* [What you should do]: Please set down each record exactly as it appears, but leave out any pictures.

Task input START

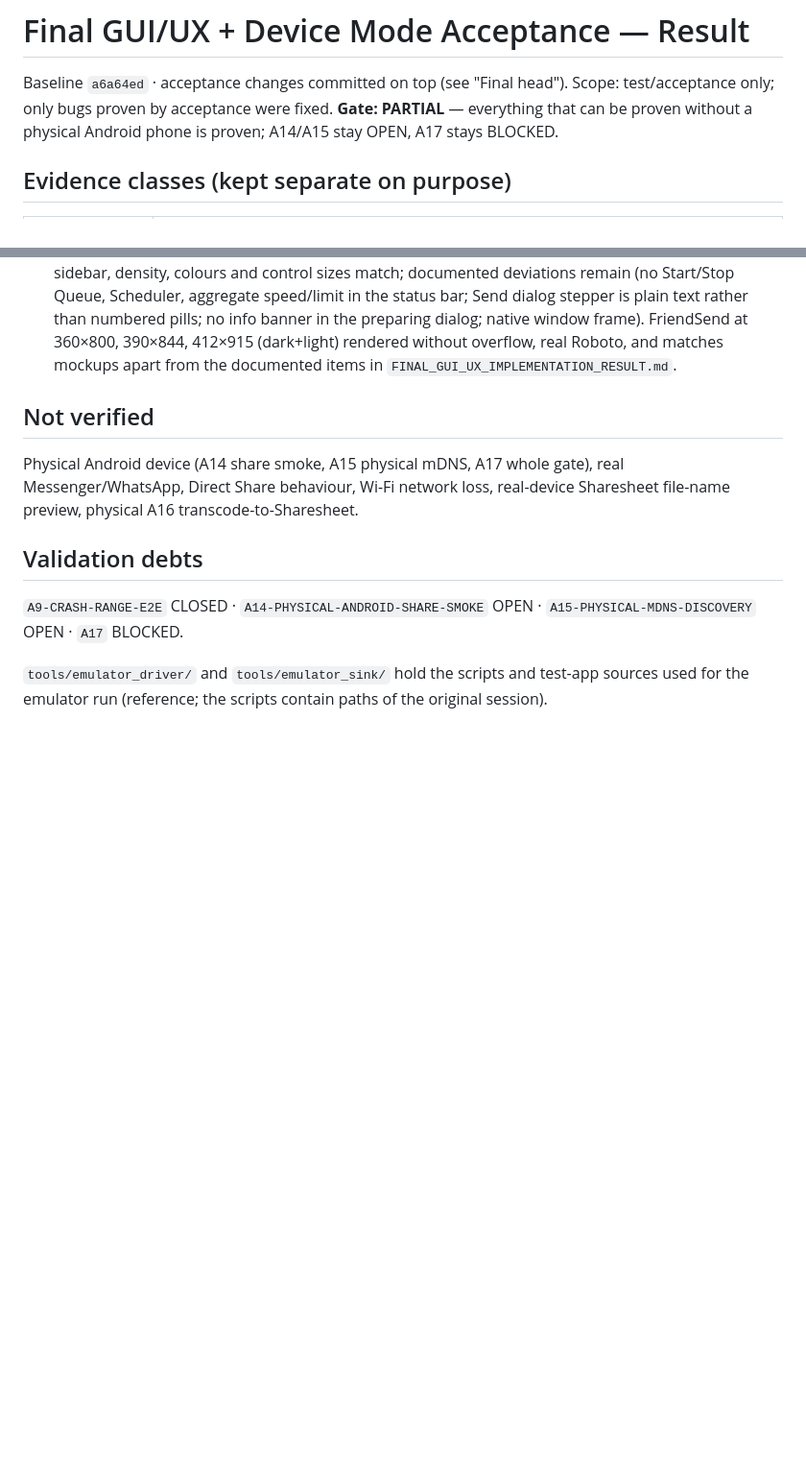
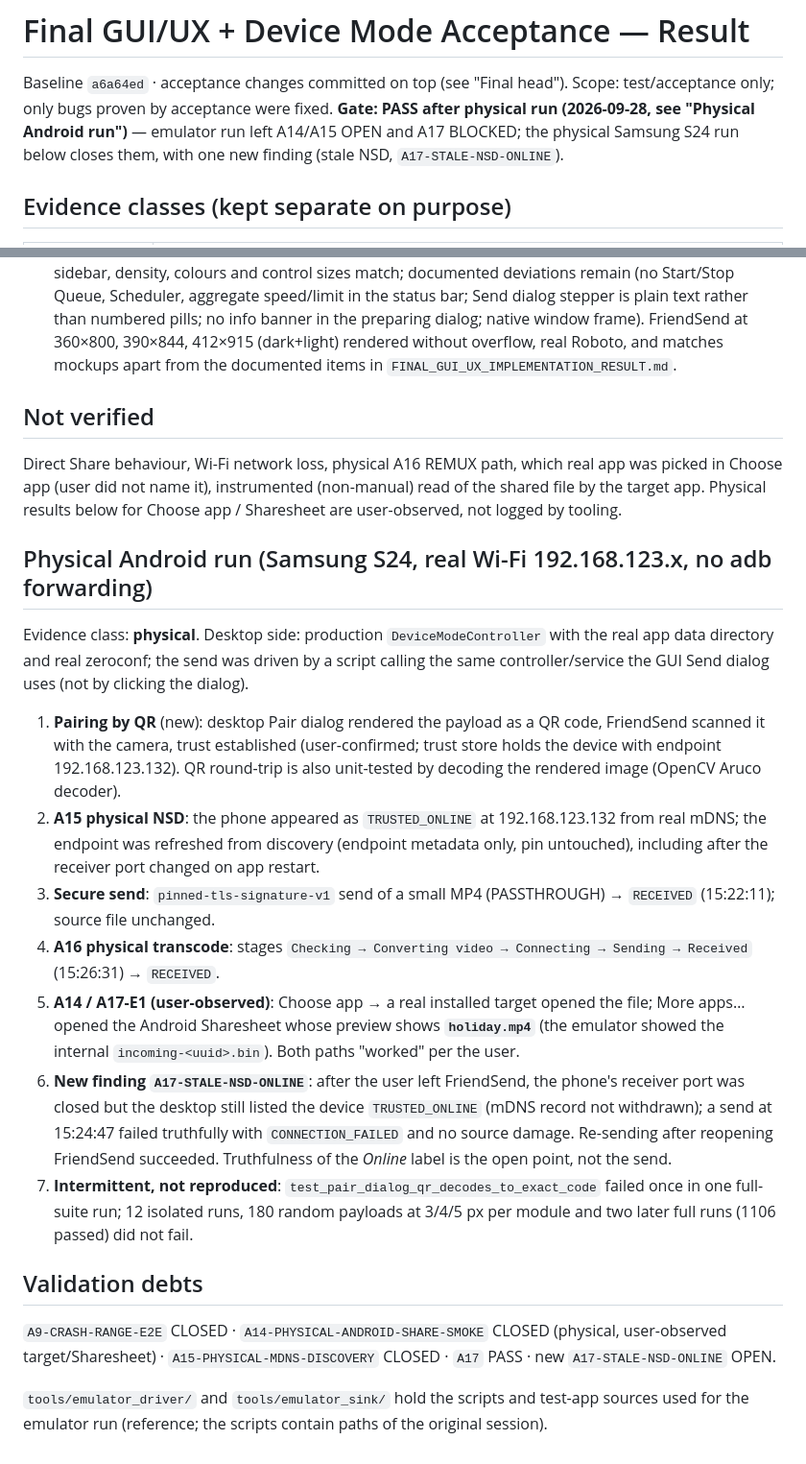
Before and after one commit to Vojtech-Pet/rychlik, a Markdown page: docs/FINAL_PRODUCT_ACCEPTANCE_RESULT.md, 2 parts joined by grey strips. Shown at 96% size. Drawn GitHub-style; blank space fills up the shorter version.

Commit message:
Record physical Android A17 run: A14/A15 closed, stale-NSD finding
Co-Authored-By: Claude Sonnet 5 <noreply@anthropic.com>

```diff
--- a/docs/FINAL_PRODUCT_ACCEPTANCE_RESULT.md
+++ b/docs/FINAL_PRODUCT_ACCEPTANCE_RESULT.md
@@ -1,7 +1,7 @@
 # Final GUI/UX + Device Mode Acceptance — Result
 
 Baseline `a6a64ed` · acceptance changes committed on top (see "Final head"). Scope: test/acceptance only; only bugs proven by acceptance were fixed.
-**Gate: PARTIAL** — everything that can be proven without a physical Android phone is proven; A14/A15 stay OPEN, A17 stays BLOCKED.
+**Gate: PASS after physical run (2026-09-28, see "Physical Android run")** — emulator run left A14/A15 OPEN and A17 BLOCKED; the physical Samsung S24 run below closes them, with one new finding (stale NSD, `A17-STALE-NSD-ONLINE`).
 
 ## Evidence classes (kept separate on purpose)
 
@@ -80,10 +80,22 @@ Real download → Artifact → Share/Send dialog → A16 preparation (real FFmpe
 
 ## Not verified
 
-Physical Android device (A14 share smoke, A15 physical mDNS, A17 whole gate), real Messenger/WhatsApp, Direct Share behaviour, Wi-Fi network loss, real-device Sharesheet file-name preview, physical A16 transcode-to-Sharesheet.
+Direct Share behaviour, Wi-Fi network loss, physical A16 REMUX path, which real app was picked in Choose app (user did not name it), instrumented (non-manual) read of the shared file by the target app. Physical results below for Choose app / Sharesheet are user-observed, not logged by tooling.
+
+## Physical Android run (Samsung S24, real Wi-Fi 192.168.123.x, no adb forwarding)
+
+Evidence class: **physical**. Desktop side: production `DeviceModeController` with the real app data directory and real zeroconf; the send was driven by a script calling the same controller/service the GUI Send dialog uses (not by clicking the dialog).
+
+1. **Pairing by QR** (new): desktop Pair dialog rendered the payload as a QR code, FriendSend scanned it with the camera, trust established (user-confirmed; trust store holds the device with endpoint 192.168.123.132). QR round-trip is also unit-tested by decoding the rendered image (OpenCV Aruco decoder).
+2. **A15 physical NSD**: the phone appeared as `TRUSTED_ONLINE` at 192.168.123.132 from real mDNS; the endpoint was refreshed from discovery (endpoint metadata only, pin untouched), including after the receiver port changed on app restart.
+3. **Secure send**: `pinned-tls-signature-v1` send of a small MP4 (PASSTHROUGH) → `RECEIVED` (15:22:11); source file unchanged.
+4. **A16 physical transcode**: stages `Checking → Converting video → Connecting → Sending → Received` (15:26:31) → `RECEIVED`.
+5. **A14 / A17-E1 (user-observed)**: Choose app → a real installed target opened the file; More apps… opened the Android Sharesheet whose preview shows **`holiday.mp4`** (the emulator showed the internal `incoming-<uuid>.bin`). Both paths "worked" per the user.
+6. **New finding `A17-STALE-NSD-ONLINE`**: after the user left FriendSend, the phone's receiver port was closed but the desktop still listed the device `TRUSTED_ONLINE` (mDNS record not withdrawn); a send at 15:24:47 failed truthfully with `CONNECTION_FAILED` and no source damage. Re-sending after reopening FriendSend succeeded. Truthfulness of the *Online* label is the open point, not the send.
+7. **Intermittent, not reproduced**: `test_pair_dialog_qr_decodes_to_exact_code` failed once in one full-suite run; 12 isolated runs, 180 random payloads at 3/4/5 px per module and two later full runs (1106 passed) did not fail.
 
 ## Validation debts
 
-`A9-CRASH-RANGE-E2E` CLOSED · `A14-PHYSICAL-ANDROID-SHARE-SMOKE` OPEN · `A15-PHYSICAL-MDNS-DISCOVERY` OPEN · `A17` BLOCKED.
+`A9-CRASH-RANGE-E2E` CLOSED · `A14-PHYSICAL-ANDROID-SHARE-SMOKE` CLOSED (physical, user-observed target/Sharesheet) · `A15-PHYSICAL-MDNS-DISCOVERY` CLOSED · `A17` PASS · new `A17-STALE-NSD-ONLINE` OPEN.
 
 `tools/emulator_driver/` and `tools/emulator_sink/` hold the scripts and test-app sources used for the emulator run (reference; the scripts contain paths of the original session).
```
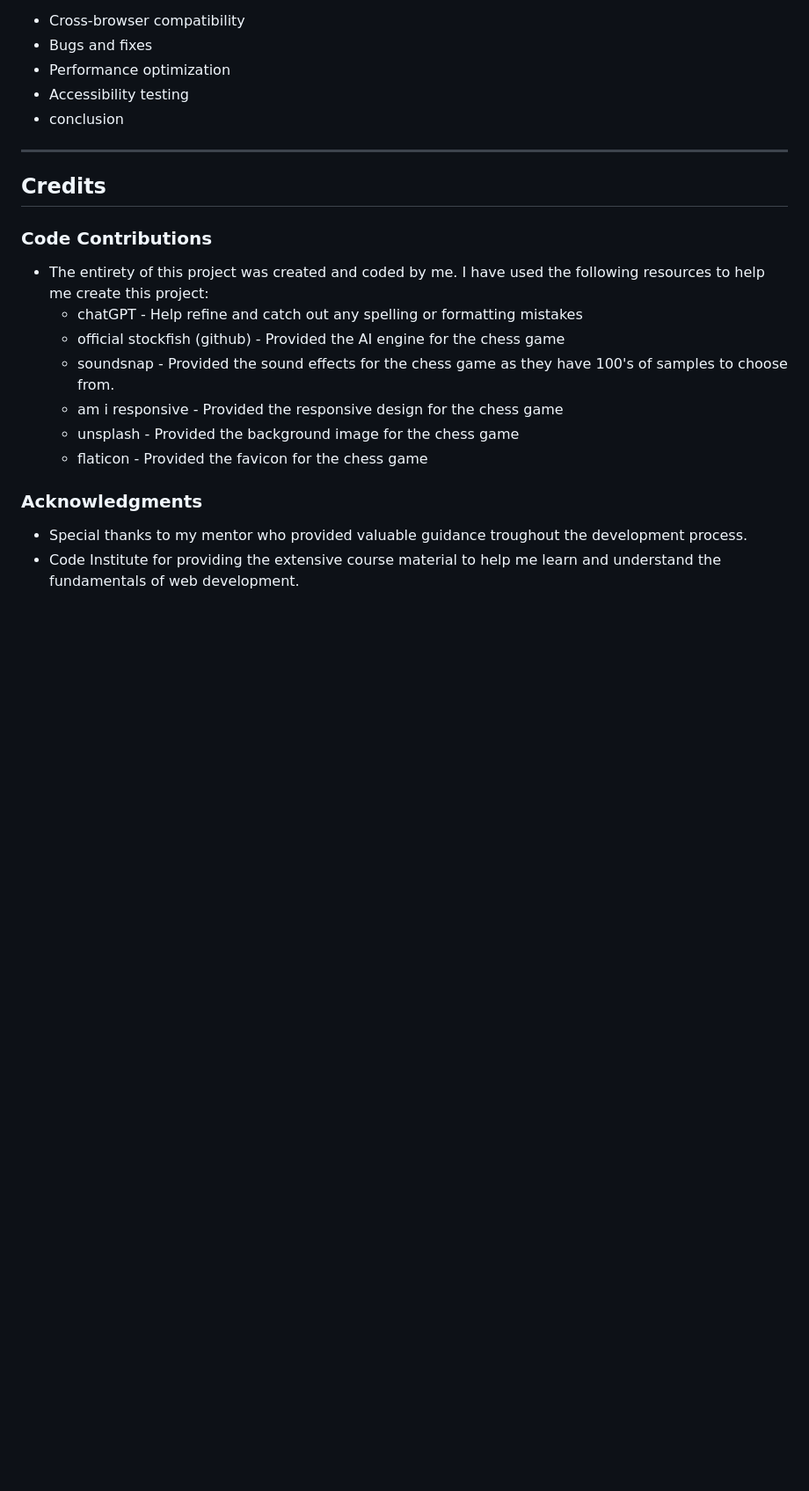
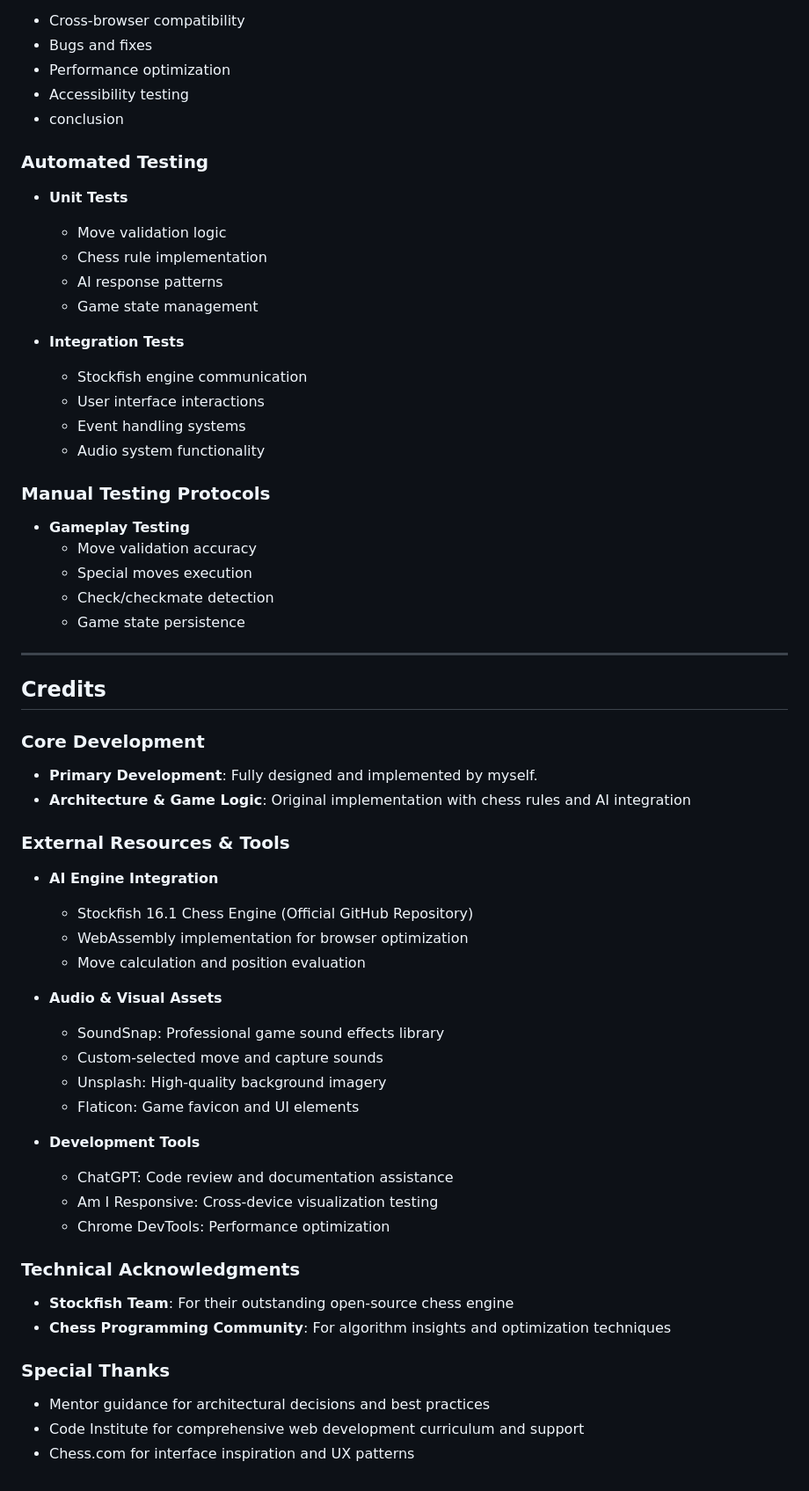
Before and after one commit to GBerrow/MS2, a Markdown page: README.md, the part around one of its changes. Shown at 88% size. Drawn GitHub-style; blank space fills up the shorter version.

Commit message:
Added more depth to README and testing.md

```diff
--- a/README.md
+++ b/README.md
@@ -182,19 +253,55 @@ Key testing areas include:
 - Accessibility testing
 - conclusion
 
+### Automated Testing
+- **Unit Tests**
+  - Move validation logic
+  - Chess rule implementation
+  - AI response patterns
+  - Game state management
+
+- **Integration Tests**
+  - Stockfish engine communication
+  - User interface interactions
+  - Event handling systems
+  - Audio system functionality
+
+### Manual Testing Protocols
+- **Gameplay Testing**
+  - Move validation accuracy
+  - Special moves execution
+  - Check/checkmate detection
+  - Game state persistence
+
 ---
-
 ## Credits
 
-### Code Contributions
-- The entirety of this project was created and coded by me. I have used the following resources to help me create this project:
-  - chatGPT - Help refine and catch out any spelling or formatting mistakes
-  - official stockfish (github) - Provided the AI engine for the chess game
-  - soundsnap - Provided the sound effects for the chess game as they have 100's of samples to choose from.
-  - am i responsive - Provided the responsive design for the chess game
-  - unsplash - Provided the background image for the chess game
-  - flaticon - Provided the favicon for the chess game
+### Core Development
+- **Primary Development**: Fully designed and implemented by myself.
+- **Architecture & Game Logic**: Original implementation with chess rules and AI integration
 
-### Acknowledgments
-- Special thanks to my mentor who provided valuable guidance troughout the development process.
-- Code Institute for providing the extensive course material to help me learn and understand the fundamentals of web development.
+### External Resources & Tools
+- **AI Engine Integration**
+  - Stockfish 16.1 Chess Engine (Official GitHub Repository)
+  - WebAssembly implementation for browser optimization
+  - Move calculation and position evaluation
+
+- **Audio & Visual Assets**
+  - SoundSnap: Professional game sound effects library
+  - Custom-selected move and capture sounds
+  - Unsplash: High-quality background imagery
+  - Flaticon: Game favicon and UI elements
+
+- **Development Tools**
+  - ChatGPT: Code review and documentation assistance
+  - Am I Responsive: Cross-device visualization testing
+  - Chrome DevTools: Performance optimization
+
+### Technical Acknowledgments
+- **Stockfish Team**: For their outstanding open-source chess engine
+- **Chess Programming Community**: For algorithm insights and optimization techniques
+
+### Special Thanks
+- Mentor guidance for architectural decisions and best practices
+- Code Institute for comprehensive web development curriculum and support
+- Chess.com for interface inspiration and UX patterns
```
Also changed, not shown: other parts of README.md (+111 -40 lines), 1 other file.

Task input END

* [Task solution]:
Before and after one commit to Vojtech-Pet/rychlik, a Markdown page: docs/FINAL_PRODUCT_ACCEPTANCE_RESULT.md, 2 parts joined by grey strips. Shown at 96% size. Drawn GitHub-style; blank space fills up the shorter version.

Commit message:
Record physical Android A17 run: A14/A15 closed, stale-NSD finding
Co-Authored-By: Claude Sonnet 5 <noreply@anthropic.com>

```diff
--- a/docs/FINAL_PRODUCT_ACCEPTANCE_RESULT.md
+++ b/docs/FINAL_PRODUCT_ACCEPTANCE_RESULT.md
@@ -1,7 +1,7 @@
 # Final GUI/UX + Device Mode Acceptance — Result
 
 Baseline `a6a64ed` · acceptance changes committed on top (see "Final head"). Scope: test/acceptance only; only bugs proven by acceptance were fixed.
-**Gate: PARTIAL** — everything that can be proven without a physical Android phone is proven; A14/A15 stay OPEN, A17 stays BLOCKED.
+**Gate: PASS after physical run (2026-09-28, see "Physical Android run")** — emulator run left A14/A15 OPEN and A17 BLOCKED; the physical Samsung S24 run below closes them, with one new finding (stale NSD, `A17-STALE-NSD-ONLINE`).
 
 ## Evidence classes (kept separate on purpose)
 
@@ -80,10 +80,22 @@ Real download → Artifact → Share/Send dialog → A16 preparation (real FFmpe
 
 ## Not verified
 
-Physical Android device (A14 share smoke, A15 physical mDNS, A17 whole gate), real Messenger/WhatsApp, Direct Share behaviour, Wi-Fi network loss, real-device Sharesheet file-name preview, physical A16 transcode-to-Sharesheet.
+Direct Share behaviour, Wi-Fi network loss, physical A16 REMUX path, which real app was picked in Choose app (user did not name it), instrumented (non-manual) read of the shared file by the target app. Physical results below for Choose app / Sharesheet are user-observed, not logged by tooling.
+
+## Physical Android run (Samsung S24, real Wi-Fi 192.168.123.x, no adb forwarding)
+
+Evidence class: **physical**. Desktop side: production `DeviceModeController` with the real app data directory and real zeroconf; the send was driven by a script calling the same controller/service the GUI Send dialog uses (not by clicking the dialog).
+
+1. **Pairing by QR** (new): desktop Pair dialog rendered the payload as a QR code, FriendSend scanned it with the camera, trust established (user-confirmed; trust store holds the device with endpoint 192.168.123.132). QR round-trip is also unit-tested by decoding the rendered image (OpenCV Aruco decoder).
+2. **A15 physical NSD**: the phone appeared as `TRUSTED_ONLINE` at 192.168.123.132 from real mDNS; the endpoint was refreshed from discovery (endpoint metadata only, pin untouched), including after the receiver port changed on app restart.
+3. **Secure send**: `pinned-tls-signature-v1` send of a small MP4 (PASSTHROUGH) → `RECEIVED` (15:22:11); source file unchanged.
+4. **A16 physical transcode**: stages `Checking → Converting video → Connecting → Sending → Received` (15:26:31) → `RECEIVED`.
+5. **A14 / A17-E1 (user-observed)**: Choose app → a real installed target opened the file; More apps… opened the Android Sharesheet whose preview shows **`holiday.mp4`** (the emulator showed the internal `incoming-<uuid>.bin`). Both paths "worked" per the user.
+6. **New finding `A17-STALE-NSD-ONLINE`**: after the user left FriendSend, the phone's receiver port was closed but the desktop still listed the device `TRUSTED_ONLINE` (mDNS record not withdrawn); a send at 15:24:47 failed truthfully with `CONNECTION_FAILED` and no source damage. Re-sending after reopening FriendSend succeeded. Truthfulness of the *Online* label is the open point, not the send.
+7. **Intermittent, not reproduced**: `test_pair_dialog_qr_decodes_to_exact_code` failed once in one full-suite run; 12 isolated runs, 180 random payloads at 3/4/5 px per module and two later full runs (1106 passed) did not fail.
 
 ## Validation debts
 
-`A9-CRASH-RANGE-E2E` CLOSED · `A14-PHYSICAL-ANDROID-SHARE-SMOKE` OPEN · `A15-PHYSICAL-MDNS-DISCOVERY` OPEN · `A17` BLOCKED.
+`A9-CRASH-RANGE-E2E` CLOSED · `A14-PHYSICAL-ANDROID-SHARE-SMOKE` CLOSED (physical, user-observed target/Sharesheet) · `A15-PHYSICAL-MDNS-DISCOVERY` CLOSED · `A17` PASS · new `A17-STALE-NSD-ONLINE` OPEN.
 
 `tools/emulator_driver/` and `tools/emulator_sink/` hold the scripts and test-app sources used for the emulator run (reference; the scripts contain paths of the original session).
```
Before and after one commit to GBerrow/MS2, a Markdown page: README.md, the part around one of its changes. Shown at 88% size. Drawn GitHub-style; blank space fills up the shorter version.

Commit message:
Added more depth to README and testing.md

```diff
--- a/README.md
+++ b/README.md
@@ -182,19 +253,55 @@ Key testing areas include:
 - Accessibility testing
 - conclusion
 
+### Automated Testing
+- **Unit Tests**
+  - Move validation logic
+  - Chess rule implementation
+  - AI response patterns
+  - Game state management
+
+- **Integration Tests**
+  - Stockfish engine communication
+  - User interface interactions
+  - Event handling systems
+  - Audio system functionality
+
+### Manual Testing Protocols
+- **Gameplay Testing**
+  - Move validation accuracy
+  - Special moves execution
+  - Check/checkmate detection
+  - Game state persistence
+
 ---
-
 ## Credits
 
-### Code Contributions
-- The entirety of this project was created and coded by me. I have used the following resources to help me create this project:
-  - chatGPT - Help refine and catch out any spelling or formatting mistakes
-  - official stockfish (github) - Provided the AI engine for the chess game
-  - soundsnap - Provided the sound effects for the chess game as they have 100's of samples to choose from.
-  - am i responsive - Provided the responsive design for the chess game
-  - unsplash - Provided the background image for the chess game
-  - flaticon - Provided the favicon for the chess game
+### Core Development
+- **Primary Development**: Fully designed and implemented by myself.
+- **Architecture & Game Logic**: Original implementation with chess rules and AI integration
 
-### Acknowledgments
-- Special thanks to my mentor who provided valuable guidance troughout the development process.
-- Code Institute for providing the extensive course material to help me learn and understand the fundamentals of web development.
+### External Resources & Tools
+- **AI Engine Integration**
+  - Stockfish 16.1 Chess Engine (Official GitHub Repository)
+  - WebAssembly implementation for browser optimization
+  - Move calculation and position evaluation
+
+- **Audio & Visual Assets**
+  - SoundSnap: Professional game sound effects library
+  - Custom-selected move and capture sounds
+  - Unsplash: High-quality background imagery
+  - Flaticon: Game favicon and UI elements
+
+- **Development Tools**
+  - ChatGPT: Code review and documentation assistance
+  - Am I Responsive: Cross-device visualization testing
+  - Chrome DevTools: Performance optimization
+
+### Technical Acknowledgments
+- **Stockfish Team**: For their outstanding open-source chess engine
+- **Chess Programming Community**: For algorithm insights and optimization techniques
+
+### Special Thanks
+- Mentor guidance for architectural decisions and best practices
+- Code Institute for comprehensive web development curriculum and support
+- Chess.com for interface inspiration and UX patterns
```
Also changed, not shown: other parts of README.md (+111 -40 lines), 1 other file.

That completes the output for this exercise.